Protected areas
1. Mai Po Marshes Wildlife Education Centre and Nature Reserve Mai Po Marshes is part of the largest estuarine wetland and the only remaining significant piece of such habitats in Hong Kong. About 70% of the area of the marshes consist of tidal shrimp ponds (gei wai), each on average being 10 hectares in area. The other 30% of the area is mangrove. Since 15 September 1976, Mai Po Marshes was designated a Site of Special Scientific Interest (SSSI), under the Wild Animals Protection Ordinance. Listing of an area as a SSSI did not confer any legal protection but its values would be considered in Government planning. The Mai Po Marshes (Register of SSSI, Planning Department, HKSAR Government 1993) are the only area in Hong Kong where large numbers of duck, shore and marsh birds can regularly been seen, and as such have a very considerable scientific and educational potential. The marshes contain the largest and most important area of dwarf mangrove in Hong Kong. This highly productive community and the related artificial Gei wais provide a rich food source for both resident and migratory birds, as well as nesting habitats for a number of species. Since 1981, the Wild Animals Protection Ordinance Cap. 170, was amended so that all hunting of wild birds became totally prohibited in Hong Kong. World Wide Fund for Nature Hong Kong (WWFHK) initiated its Mai Po Marshes project in 1983. In 1984, WWFHK began active management of Mai Po Marshes Nature Reserve for education and conservation of wildlife. In 1995, the wetland around Mai Po Marshes and Inner Deep Bay (1,500 ha) was formally designated as a Ramsar Site, under the Convention of Wetlands of International Importance. Inner Deep Bay was declared a restricted area in February 1996.2. Mai Po Village The Mai Po Village declared as SSSI because of the presence of a egretry (Register of SSSI, Planning Department, HKSAR Government 1993).3 Pak Lai Of ornithological interest. Area consists of sandspit which is used as a high tide roost site for gulls and herons in the Deep Bay area and is the only such site in Hong Kong. (Register of SSSI, Planning Department, HKSAR Government 1993). However, this area is no longer a egretry now (Young pers. comm.)4. Tsim Bei Tsui A mature mangrove community with rare species Bruguiera conjugata and the only habitat for snail Ellobium polita (Register of SSSI, Planning Department, HKSAR Government 1993).5. Inner Deep Bay The largest and most important mudflats for mangroves and feeding site for migratory birds (Register of SSSI, Planning Department, HKSAR Government 1993).6. Tsim Bei Tsui Egretry The egretry is important in Hong Kong as the nesting and breeding place for several hundred pairs of egrets and herons. (Register of SSSI, Planning Department, HKSAR Government 1993). Tsim Bei Tsui used to hold more than one egretry in or before 1995. However, it is now is no longer used as an egretry (Young & Cha 1995),

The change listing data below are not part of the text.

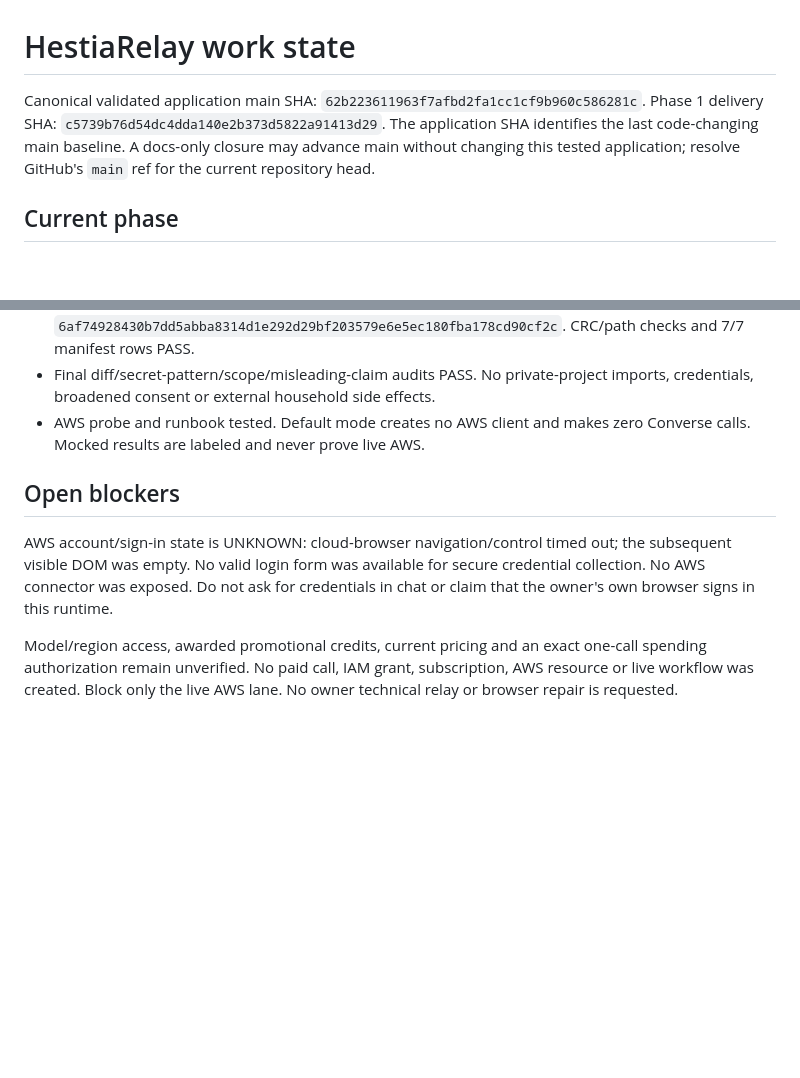
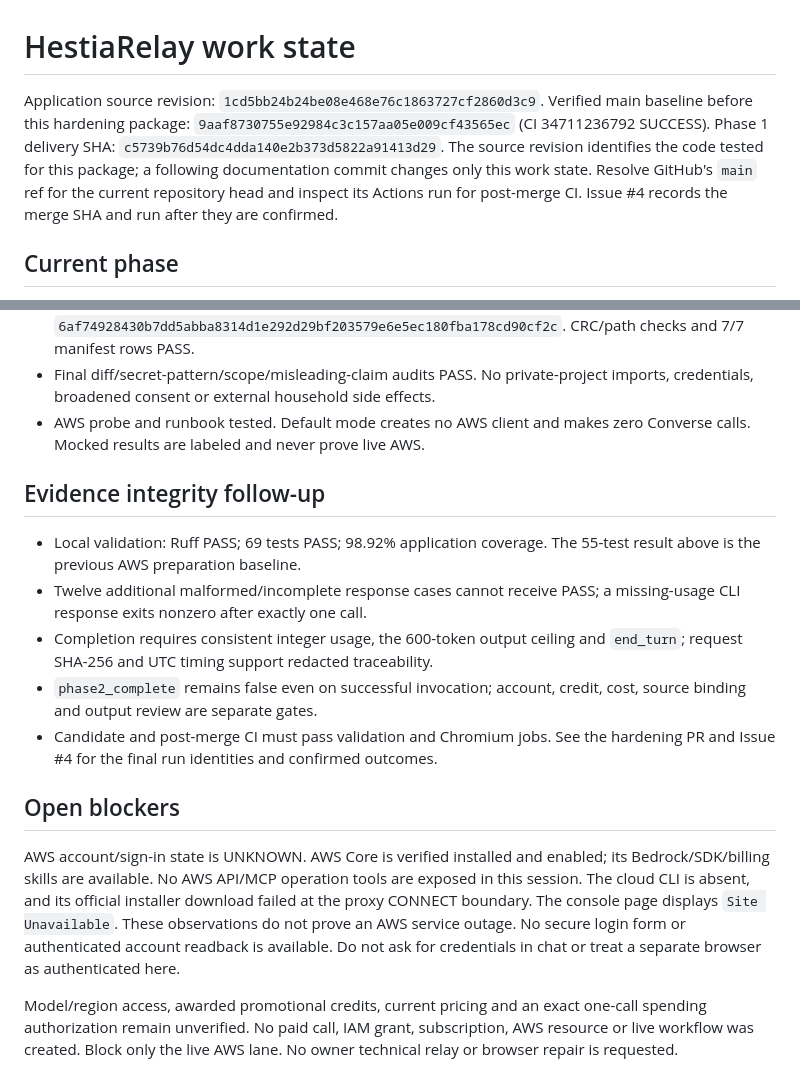
Before and after one commit to Elinfiny/HestiaRelay, a Markdown page: docs/WORK_STATE.md, 2 parts joined by grey strips. GitHub-like rendering; blank space fills up the shorter version.

Commit message:
Record AWS Core access audit and validated evidence hardening

```diff
--- a/docs/WORK_STATE.md
+++ b/docs/WORK_STATE.md
@@ -1,10 +1,13 @@
 # HestiaRelay work state
 
-Canonical validated application main SHA: `62b223611963f7afbd2fa1cc1cf9b960c586281c`.
+Application source revision: `1cd5bb24b24be08e468e76c1863727cf2860d3c9`.
+Verified main baseline before this hardening package:
+`9aaf8730755e92984c3c157aa05e009cf43565ec` (CI 34711236792 SUCCESS).
 Phase 1 delivery SHA: `c5739b76d54dc4dda140e2b373d5822a91413d29`.
-The application SHA identifies the last code-changing main baseline. A docs-only
-closure may advance main without changing this tested application; resolve
-GitHub's `main` ref for the current repository head.
+The source revision identifies the code tested for this package; a following
+documentation commit changes only this work state. Resolve GitHub's `main` ref
+for the current repository head and inspect its Actions run for post-merge CI.
+Issue #4 records the merge SHA and run after they are confirmed.
 
 ## Current phase
 
@@ -39,12 +42,28 @@ open because live AWS evidence has not been obtained.
 - AWS probe and runbook tested. Default mode creates no AWS client and makes
   zero Converse calls. Mocked results are labeled and never prove live AWS.
 
+## Evidence integrity follow-up
+
+- Local validation: Ruff PASS; 69 tests PASS; 98.92% application coverage.
+  The 55-test result above is the previous AWS preparation baseline.
+- Twelve additional malformed/incomplete response cases cannot receive PASS;
+  a missing-usage CLI response exits nonzero after exactly one call.
+- Completion requires consistent integer usage, the 600-token output ceiling
+  and `end_turn`; request SHA-256 and UTC timing support redacted traceability.
+- `phase2_complete` remains false even on successful invocation; account,
+  credit, cost, source binding and output review are separate gates.
+- Candidate and post-merge CI must pass validation and Chromium jobs. See the
+  hardening PR and Issue #4 for the final run identities and confirmed outcomes.
+
 ## Open blockers
 
-AWS account/sign-in state is UNKNOWN: cloud-browser navigation/control timed
-out; the subsequent visible DOM was empty. No valid login form was available
-for secure credential collection. No AWS connector was exposed. Do not ask for
-credentials in chat or claim that the owner's own browser signs in this runtime.
+AWS account/sign-in state is UNKNOWN. AWS Core is verified installed and enabled;
+its Bedrock/SDK/billing skills are available. No AWS API/MCP operation tools are
+exposed in this session. The cloud CLI is absent, and its official installer
+download failed at the proxy CONNECT boundary. The console page displays
+`Site Unavailable`. These observations do not prove an AWS service outage.
+No secure login form or authenticated account readback is available. Do not ask
+for credentials in chat or treat a separate browser as authenticated here.
 
 Model/region access, awarded promotional credits, current pricing and an exact
 one-call spending authorization remain unverified. No paid call, IAM grant,
```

Recommended citation
BirdLife International (2020) Important Bird Areas factsheet: Inner Deep Bay and Shenzhen River catchment area. Downloaded from http://www.birdlife.org on 27/09/2020.